Your core data type is the restaurant, and you want to filter/query so that means taxonomies, so why not have a Location/city taxonomy? Just because you have a city post type doesn't mean you can't also add a city or area taxonomy. Structure it hierarchically via
continent -> country -> province -> city.
Now your search is a search of restaurants with a
tax_query that specifies the city. Do this for every child term in a province/country and you have what you want.
As an aside, this still doesn't avoid meta queries, which are the number 1 performance issue you'll face by a huge margin. Anything you currently store as post meta that you're going to let users filter or search by needs to be a taxonomy, or have an equivalent. E.g. for Prices you might lay out ranges of "€10-20 per person" etc, then let users search by this instead of entering a precise value.
So the end result will give you:
- A page that when given a term in the location taxonomy, grabs the deepest child terms, then loops over them
- For each of these child terms it

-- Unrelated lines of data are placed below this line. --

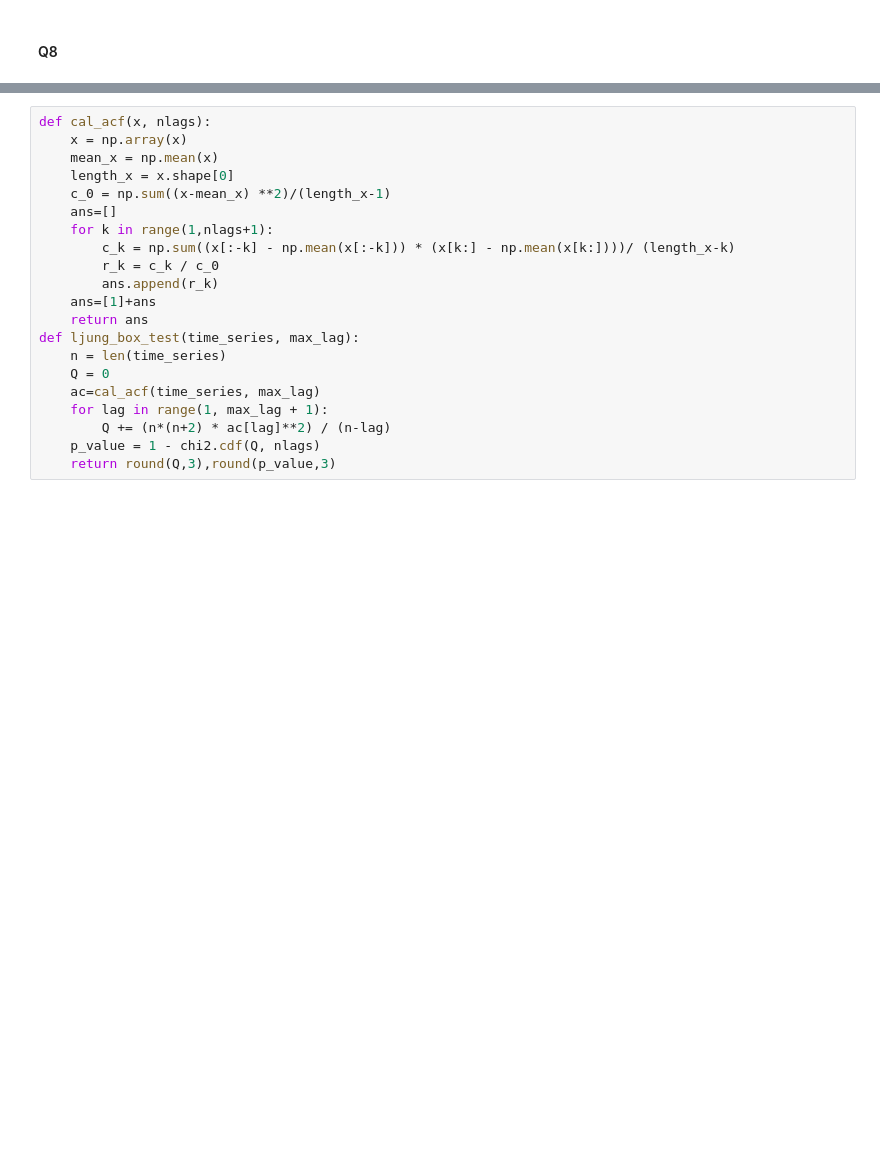
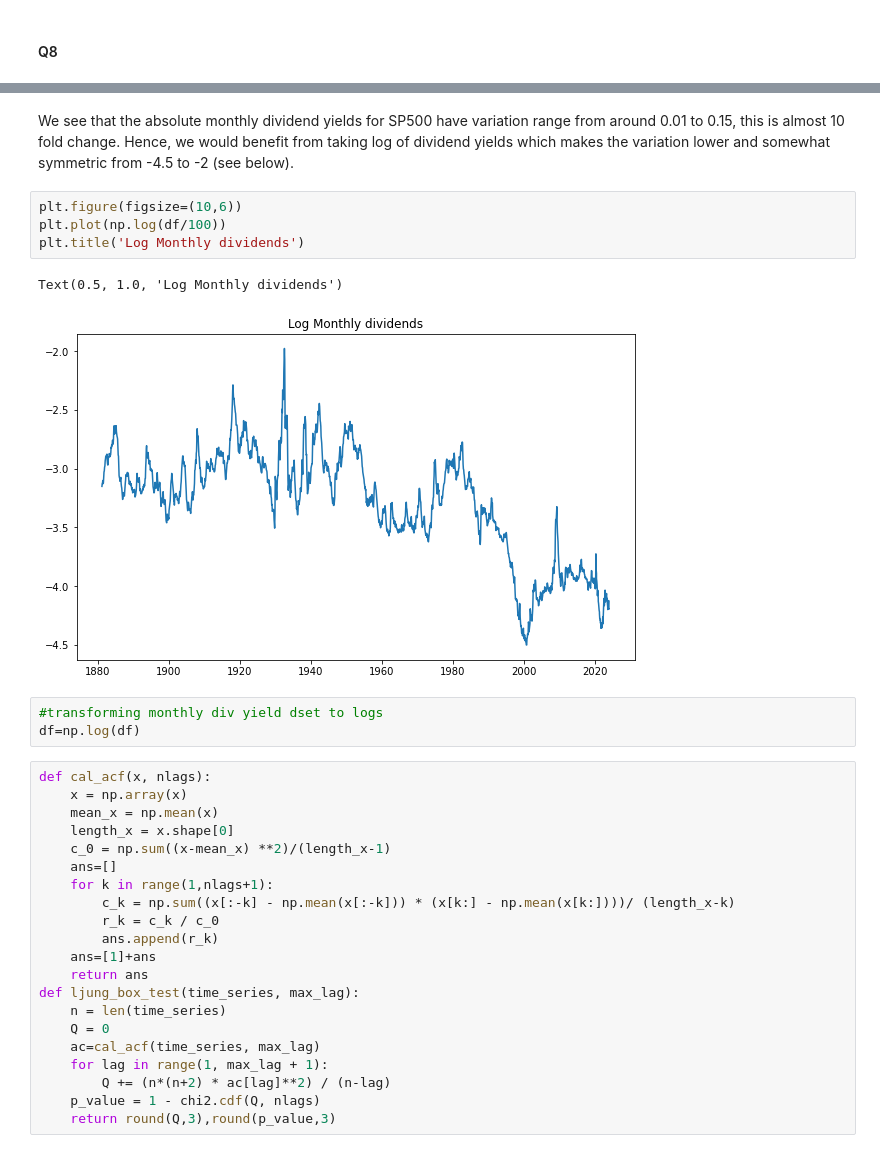
Before and after one commit to lmaksymenko/BerkeleyCourses, a Jupyter notebook: MFE230E/Answers_to_PS1_230E.ipynb, the cells around one changed output, grey strips where cells are left out. Saved outputs shown, nothing was run; the diff lists cells and outputs as text; blank space fills up the shorter version.

```diff
--- a/MFE230E/Answers_to_PS1_230E.ipynb
+++ b/MFE230E/Answers_to_PS1_230E.ipynb
@@ -367,3 +386,15 @@ df = np.log(web.DataReader(symbol, 'quandl',
+# %% [markdown]
+We see that the absolute monthly dividend yields for SP500 have variation range from around 0.01 to 0.15, this is almost 10 fold change. Hence, we would benefit from taking log of dividend yields which makes the variation lower and somewhat symmetric from -4.5 to -2 (see below).
+# %%
+plt.figure(figsize=(10,6))
+plt.plot(np.log(df/100))
+plt.title('Log Monthly dividends')
+# %% [output]
+Text(0.5, 1.0, 'Log Monthly dividends')
+[figure, added]
+# %%
+#transforming monthly div yield dset to logs
+df=np.log(df)
 # %%
 def cal_acf(x, nlags):
     x = np.array(x)
```
Also changed, not shown: parts of 13 cells of this notebook.
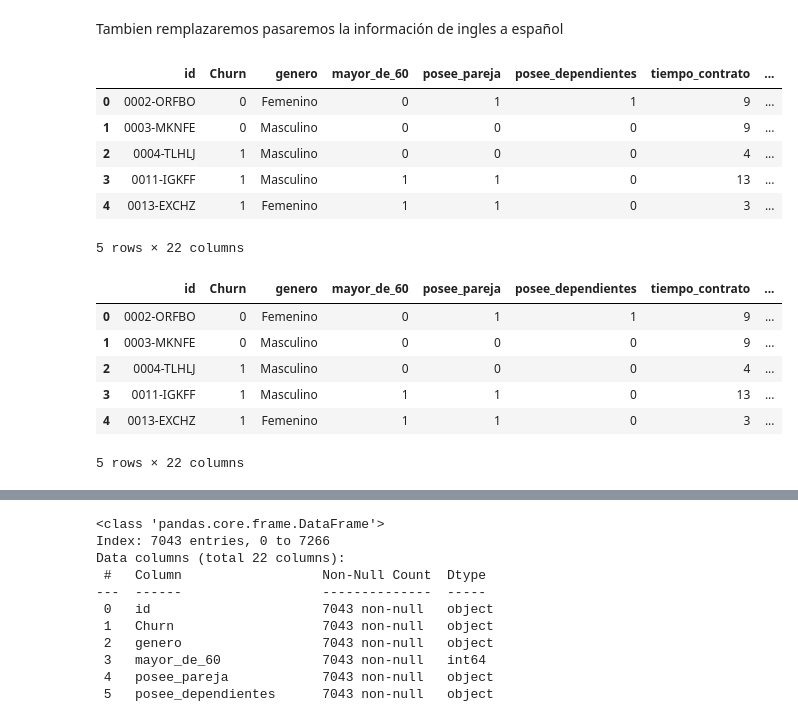
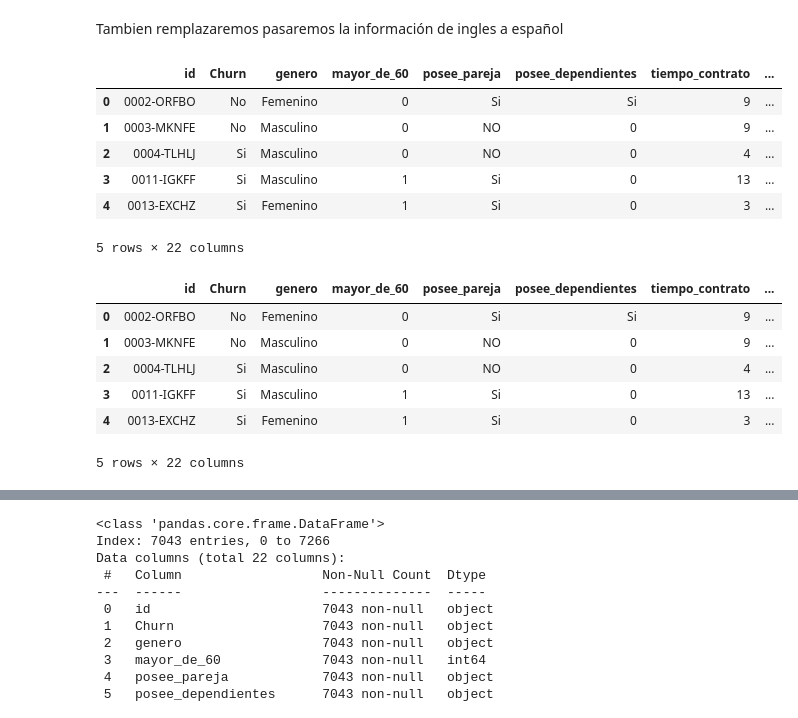
Before and after one commit to rocioivonneperezgonzalez-ship-it/Challenge_TlecomX_Alura_LATAM, a Jupyter notebook: TelecomX_LATAM.ipynb, the cells around one changed output, grey strips where cells are left out. Cells and saved outputs as stored; diff of their text form; code cells hidden in the pictures.

```diff
--- a/TelecomX_LATAM.ipynb
+++ b/TelecomX_LATAM.ipynb
@@ -369,26 +369,26 @@ df
 # %% [markdown]
 Tambien remplazaremos pasaremos la información de ingles a español
 # %%
-df['Churn'] = df['Churn'].replace({'No': '0', 'Yes': '1'})
+df['Churn'] = df['Churn'].replace({'No': 'No', 'Yes': 'Si'})
 df['genero'] = df['genero'].replace({'Female': 'Femenino', 'Male': 'Masculino'})
-df['posee_pareja'] = df['posee_pareja'].replace({'Yes': '1', 'No': '0'})
-df['posee_dependientes'] = df['posee_dependientes'].replace({'Yes': '1', 'No': '0'})
-df['servicio_telefono'] = df['servicio_telefono'].replace({'Yes': '1', 'No': '0'})
-df['multiples_lineas'] = df['multiples_lineas'].replace({'No': '0', 'Yes': '1', 'No phone service': 'Sin servicio de teléfono'})
-df['tipo_internet'] = df['tipo_internet'].replace({'No': '0'})
+df['posee_pareja'] = df['posee_pareja'].replace({'Yes': 'Si', 'No': 'NO'})
+df['posee_dependientes'] = df['posee_dependientes'].replace({'Yes': 'Si', 'No': '0'})
+df['servicio_telefono'] = df['servicio_telefono'].replace({'Yes': 'Si', 'No': 'No'})
+df['multiples_lineas'] = df['multiples_lineas'].replace({'No': 'No', 'Yes': 'Si', 'No phone service': 'Sin servicio de teléfono'})
+df['tipo_internet'] = df['tipo_internet'].replace({'No': 'No'})
 df['tipo_contrato'] = df['tipo_contrato'].replace({'One year': 'Anual', 'Month-to-month': 'Mensual', 'Two year': 'Bienal'})
 df.head()
 # %% [output]
 |  | id | Churn | genero | mayor_de_60 | posee_pareja | posee_dependientes | tiempo_contrato | ... |
-| 0 | 0002-ORFBO | 0 | Femenino | 0 | 1 | 1 | 9 | ... |
-| 1 | 0003-MKNFE | 0 | Masculino | 0 | 0 | 0 | 9 | ... |
-| 2 | 0004-TLHLJ | 1 | Masculino | 0 | 0 | 0 | 4 | ... |
-| 3 | 0011-IGKFF | 1 | Masculino | 1 | 1 | 0 | 13 | ... |
-| 4 | 0013-EXCHZ | 1 | Femenino | 1 | 1 | 0 | 3 | ... |
+| 0 | 0002-ORFBO | No | Femenino | 0 | Si | Si | 9 | ... |
+| 1 | 0003-MKNFE | No | Masculino | 0 | NO | 0 | 9 | ... |
+| 2 | 0004-TLHLJ | Si | Masculino | 0 | NO | 0 | 4 | ... |
+| 3 | 0011-IGKFF | Si | Masculino | 1 | Si | 0 | 13 | ... |
+| 4 | 0013-EXCHZ | Si | Femenino | 1 | Si | 0 | 3 | ... |
 5 rows × 22 columns
 # %%
 columnas_a_traducir = ['seguridad_online', 'backup_online', 'proteccion_dispositivo', 'soporte_tecnico', 'streaming_tv', 'streaming_peliculas']
-mapeo = {'No': '0', 'Yes': '1', 'No internet service': 'Sin servicio de internet'}
+mapeo = {'No': 'No', 'Yes': 'Si', 'No internet service': 'Sin servicio de internet'}
 
 for col in columnas_a_traducir:
     df[col] = df[col].replace(mapeo)
@@ -396,11 +396,11 @@ for col in columnas_a_traducir:
 df.head()
 # %% [output]
 |  | id | Churn | genero | mayor_de_60 | posee_pareja | posee_dependientes | tiempo_contrato | ... |
-| 0 | 0002-ORFBO | 0 | Femenino | 0 | 1 | 1 | 9 | ... |
-| 1 | 0003-MKNFE | 0 | Masculino | 0 | 0 | 0 | 9 | ... |
-| 2 | 0004-TLHLJ | 1 | Masculino | 0 | 0 | 0 | 4 | ... |
-| 3 | 0011-IGKFF | 1 | Masculino | 1 | 1 | 0 | 13 | ... |
-| 4 | 0013-EXCHZ | 1 | Femenino | 1 | 1 | 0 | 3 | ... |
+| 0 | 0002-ORFBO | No | Femenino | 0 | Si | Si | 9 | ... |
+| 1 | 0003-MKNFE | No | Masculino | 0 | NO | 0 | 9 | ... |
+| 2 | 0004-TLHLJ | Si | Masculino | 0 | NO | 0 | 4 | ... |
+| 3 | 0011-IGKFF | Si | Masculino | 1 | Si | 0 | 13 | ... |
+| 4 | 0013-EXCHZ | Si | Femenino | 1 | Si | 0 | 3 | ... |
 5 rows × 22 columns
 # %%
 df['metodo_pago'] = df['metodo_pago'].replace({
```
Also changed, not shown: parts of 23 cells of this notebook.
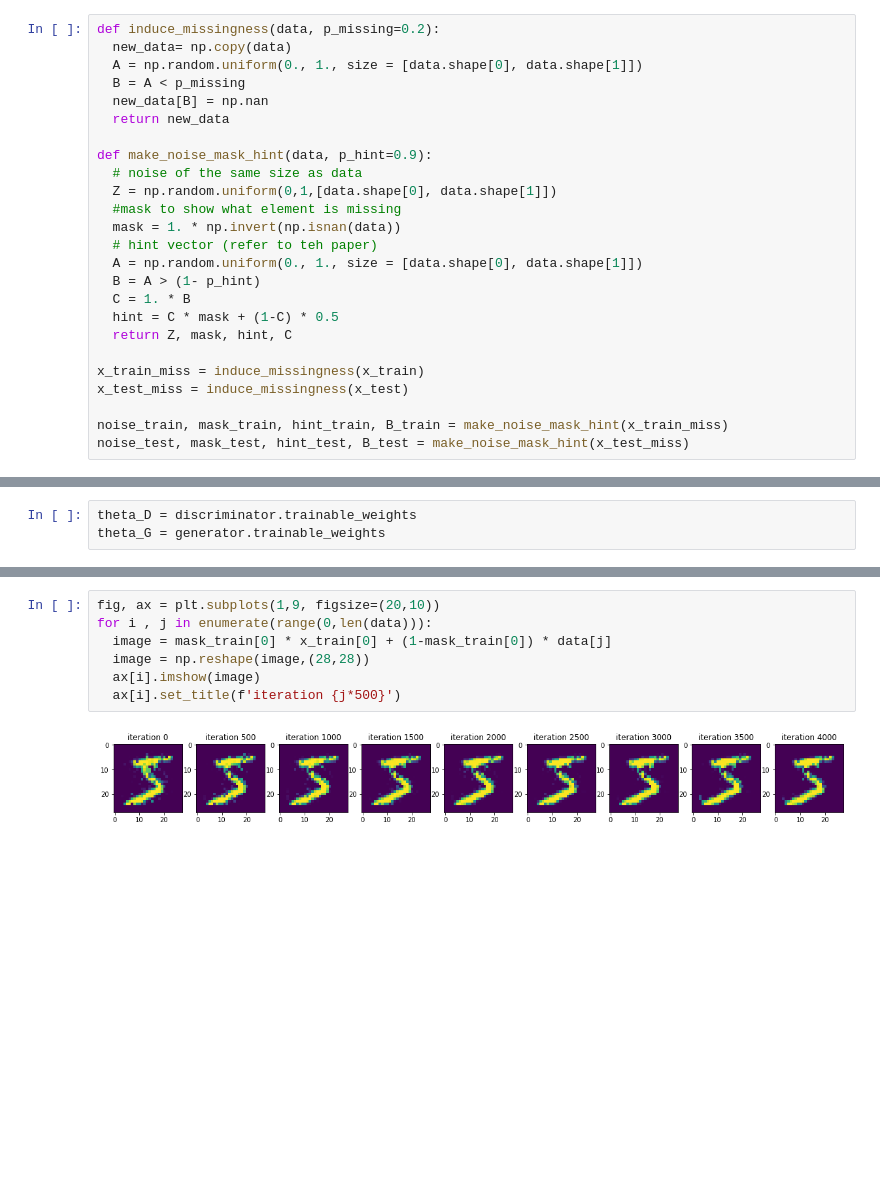
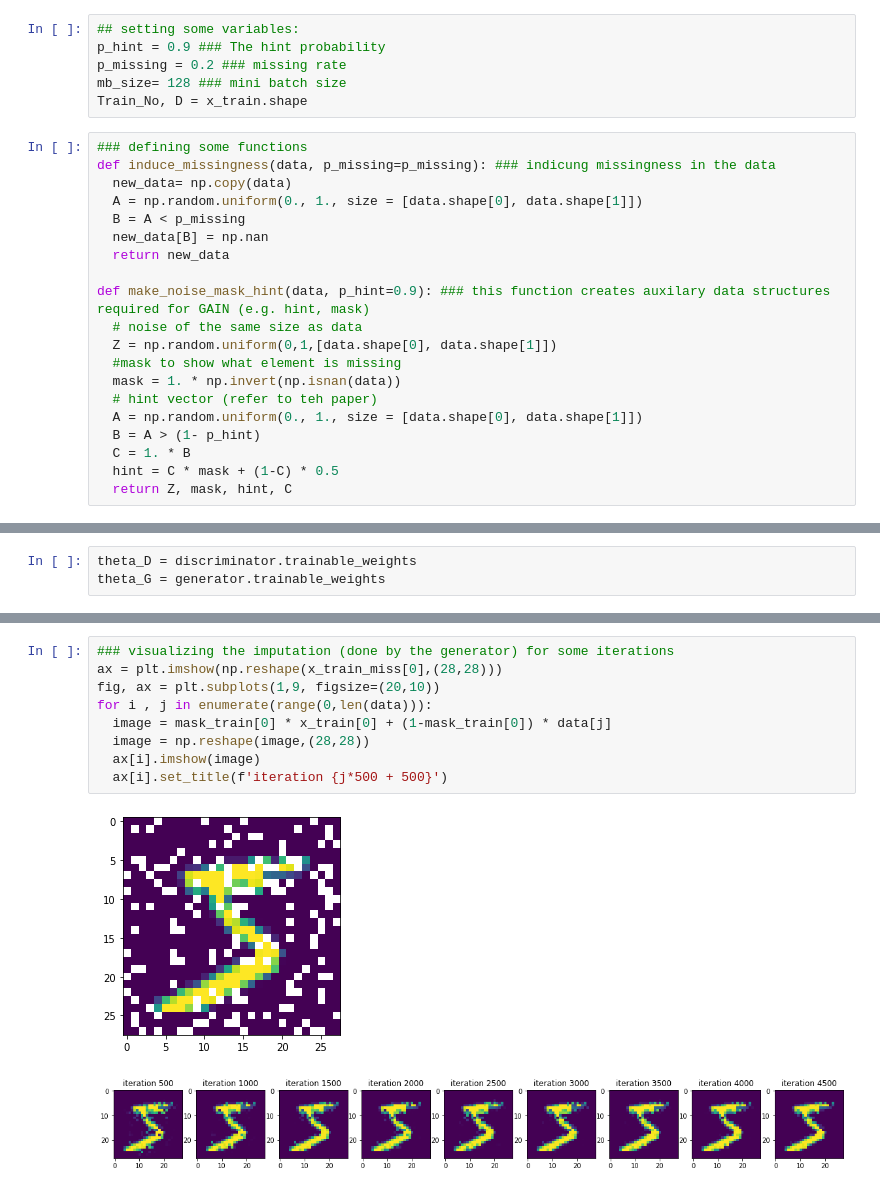
Before and after one commit to bezhvin/PyData2020-Eindhoven, a Jupyter notebook: PyData_GAIN.ipynb, the cells around one changed output, grey strips where cells are left out. Saved outputs shown, nothing was run; the diff lists cells and outputs as text; blank space fills up the shorter version.

```diff
--- a/PyData_GAIN.ipynb
+++ b/PyData_GAIN.ipynb
@@ -45,12 +43,19 @@ Train_No, D = x_train.shape
+# %%
+## setting some variables:
+p_hint = 0.9 ### The hint probability
+p_missing = 0.2 ### missing rate
+mb_size= 128 ### mini batch size
+Train_No, D = x_train.shape
 # %%
-def induce_missingness(data, p_missing=0.2):
+### defining some functions
+def induce_missingness(data, p_missing=p_missing): ### indicung missingness in the data
   new_data= np.copy(data)
   A = np.random.uniform(0., 1., size = [data.shape[0], data.shape[1]])
   B = A < p_missing
   new_data[B] = np.nan
   return new_data
 
-def make_noise_mask_hint(data, p_hint=0.9):
+def make_noise_mask_hint(data, p_hint=0.9): ### this function creates auxilary data structures required for GAIN (e.g. hint, mask)
   # noise of the same size as data
   Z = np.random.uniform(0,1,[data.shape[0], data.shape[1]])
   #mask to show what element is missing
@@ -61,9 +66,3 @@ def make_noise_mask_hint(data, p_hint=0.9):
   C = 1. * B
   hint = C * mask + (1-C) * 0.5
   return Z, mask, hint, C
-
-x_train_miss = induce_missingness(x_train)
-x_test_miss = induce_missingness(x_test)
-
-noise_train, mask_train, hint_train, B_train = make_noise_mask_hint(x_train_miss)
-noise_test, mask_test, hint_test, B_test = make_noise_mask_hint(x_test_miss)
@@ -178,11 +182,14 @@ at iteration 4500 test error is 0.01910360948513218
 --------------
 # %%
+### visualizing the imputation (done by the generator) for some iterations
+ax = plt.imshow(np.reshape(x_train_miss[0],(28,28)))
 fig, ax = plt.subplots(1,9, figsize=(20,10))
 for i , j in enumerate(range(0,len(data))):
   image = mask_train[0] * x_train[0] + (1-mask_train[0]) * data[j]
   image = np.reshape(image,(28,28))
   ax[i].imshow(image)
-  ax[i].set_title(f'iteration {j*500}')
+  ax[i].set_title(f'iteration {j*500 + 500}')
 # %% [output]
-[figure, old version]
+[figure, new version]
+[figure, added]
 # %%
```
Also changed, not shown: parts of 14 cells of this notebook.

- Queries for restaurants in that term that match the other search parameters, with a max of 4 or 5 restaurants for performance reasons
- If any are found
- Displays the title of the term/city
- Displays the results of the search and a link to a full results page
I'd also advise the following things:
pre_get_posts, this will give you pagination for free, just put the search UI at the top of the template, if you can use the taxonomy archive for the cities/location taxonomy then even better!
- Taxonomies taxonomies taxonomies taxonomies, don't use post meta queries. If you do the scalability and performance of this page will fall of dramatically. A single meta query can bring down a site with heavy traffic, if you're doing one for each city here then this page will take a long time to load
Finally, consider that just because you can query this, doesn't mean you should. For an efficient data structure with fast page loads, you need to decide what constraints are acceptable. The more freeform your data is the more expensive your queries will be, or the more data you need to duplicate and approximate. At some point you'll need Elastic Search to attain even mediocre performance if you want to be able to query anything.
Make UX decisions to change what a user can search for in ways that help you but don't deny the user what they want. E.g. letting the user pick a predefined price range or ranges, rather than giving them an entry box that accepts any number ( sliders can snap to the closest €5, turning a pricy meta query into a faster taxonomy query that mentions multiple terms )